For this blog post, I chose to analyze Disney movies in relation to motherhood. Many of the Disney movies do not have what is considered a traditional mother, but they do contain mother roles in other forms of characters.
In the Disney movie, Beauty and the Beast, there is no traditional mother, but Mrs. Teapot acts as a mother towards the Beast. She gives him advice on how to interact with Belle and how to change to become a more compassionate caring person. Keeping the members of the household in order is another one of the ways that she acts like the mother of the household.
The Little Mermaid, another Disney movie, also has a nontraditional mother figure. Sebastian, the crab, is put in charge of taking care of Ariel by her father, Triton. He is responsible for making sure that she attends the events she is supposed to and that she doesn’t get into any trouble, which is generally what mothers are thought to be accountable for. Triton also makes Sebastian liable for Ariel’s safety, much like a mother would.

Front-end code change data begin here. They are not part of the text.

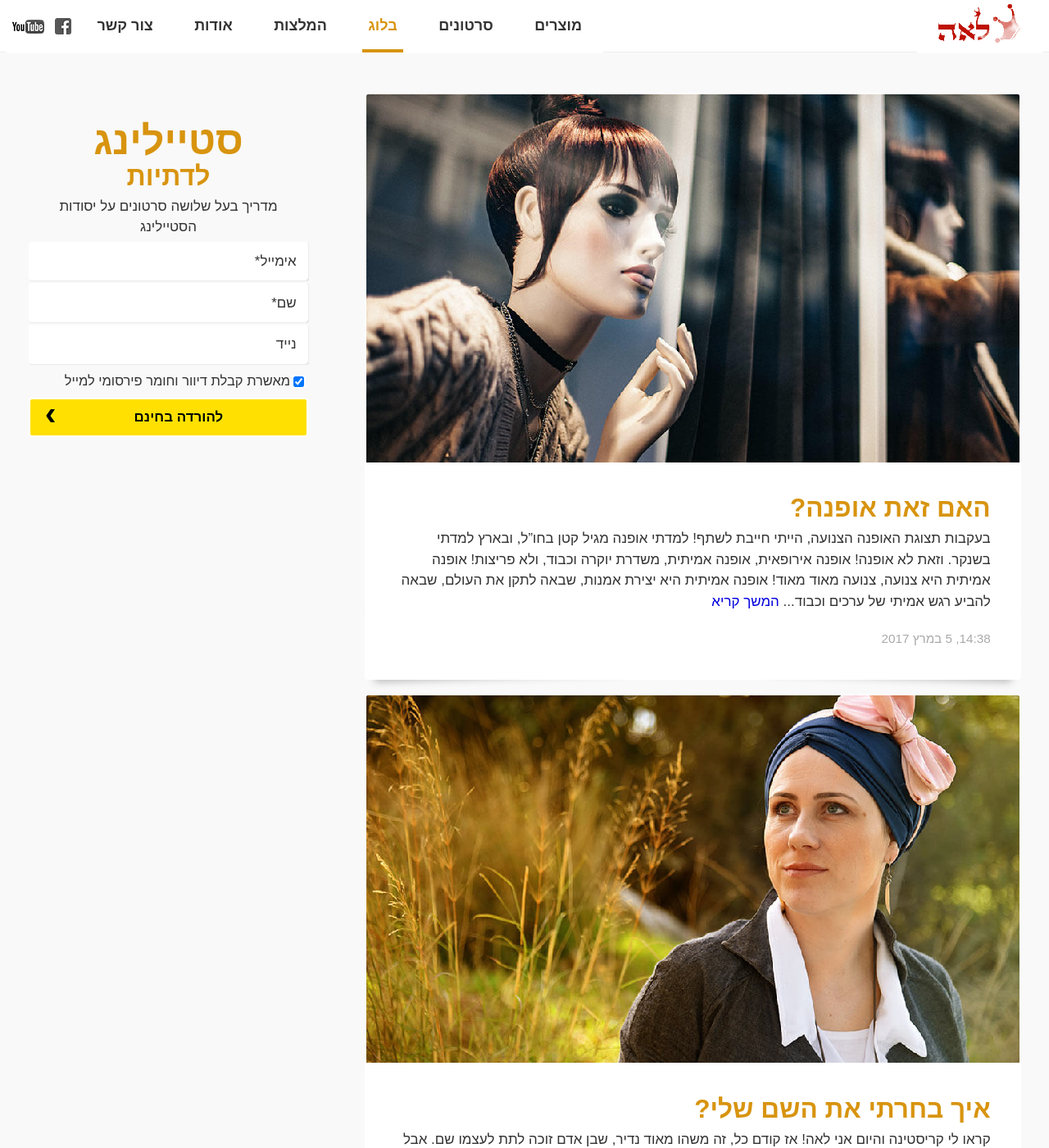
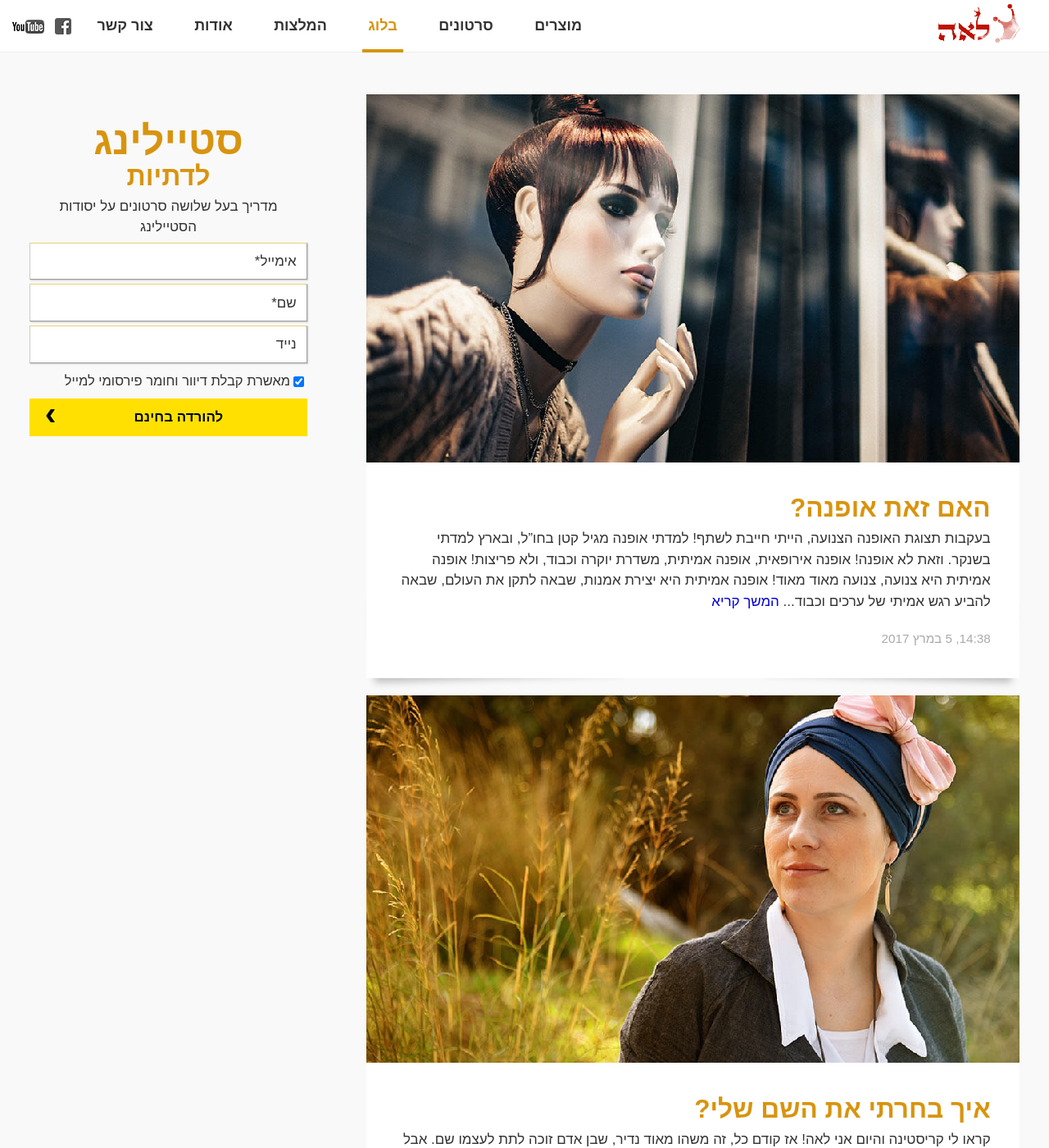
Before and after one commit to laukstein/lea.laukstein.com, a Jekyll site: the page built from blog.html, in a window 1280 px wide and 1400 px high. Shown: the whole window at 82% size. Built offline with Jekyll 4.4.1, drawn with Linux system fonts in a browser that asks for light colours.

Commit message:
Prevent odd outline in Mac Safari

```diff
--- a/_includes/style.css
+++ b/_includes/style.css
@@ -61,7 +61,7 @@
     text-decoration: none;
     -webkit-box-decoration-break: clone; /* Chrome legacy, demo http://jsbin.com/xojoro/quiet */
             box-decoration-break: clone;
-    outline: transparent auto 2px;
+    outline: transparent solid 2px;
     transition: outline .15s;
 }
 [tabindex="-1"] {
@@ -73,11 +73,12 @@
     color: #02a;
     text-decoration: underline;
 }
-a:focus,
 a.absolute:hover,
+a.absolute:focus,
 a:not(.absolute):hover ~ a.absolute,
 form:hover ~ a.absolute {
     outline-color: #4d90fe;
+    outline-style: solid;
 }
 a[onclick] {
     cursor: pointer;
@@ -469,7 +470,7 @@
     border-color: #9c9c9c;
     border-top-color: #ead17c;
     border-left-color: #ccc;
-    outline: transparent auto 1px;
+    outline: transparent solid 1px;
     box-shadow: 1px 1px .1em rgba(0,0,0,.2);
     transition: outline .15s;
 }
@@ -544,7 +545,7 @@
     text-overflow: ellipsis;
     text-shadow: 1px 0 0 #ff0;
     background-color: #ffe000;
-    outline: transparent auto 2px;
+    outline: transparent solid 2px;
     transition: outline .15s;
     cursor: pointer;
 }
```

This concept is also shown in Marjane Satrapi’s Persepolis, in the Kim Wilde section. The girl is walking down the street and the Women’s Branch of the Guardians of the Revolution stop her and wants to arrest her for being improperly veiled and because she wasn’t dressed the way the thought Muslim women were supposed to dress. They can be seen as a kind of mother figure in a very nontraditional way. They are trying to protect the girl and makes sure that she behaves properly, which is what mothers do.
These different forms of popular culture show us that mother figures don’t have to be the traditional view of a mother. Mother figures can come in many forms. It doesn’t matter whether a person is male or female, they can still take care of people the way a mother is usually thought of doing.
Marjane Satrapi, “Kim Wilde,” Persepolis (2003).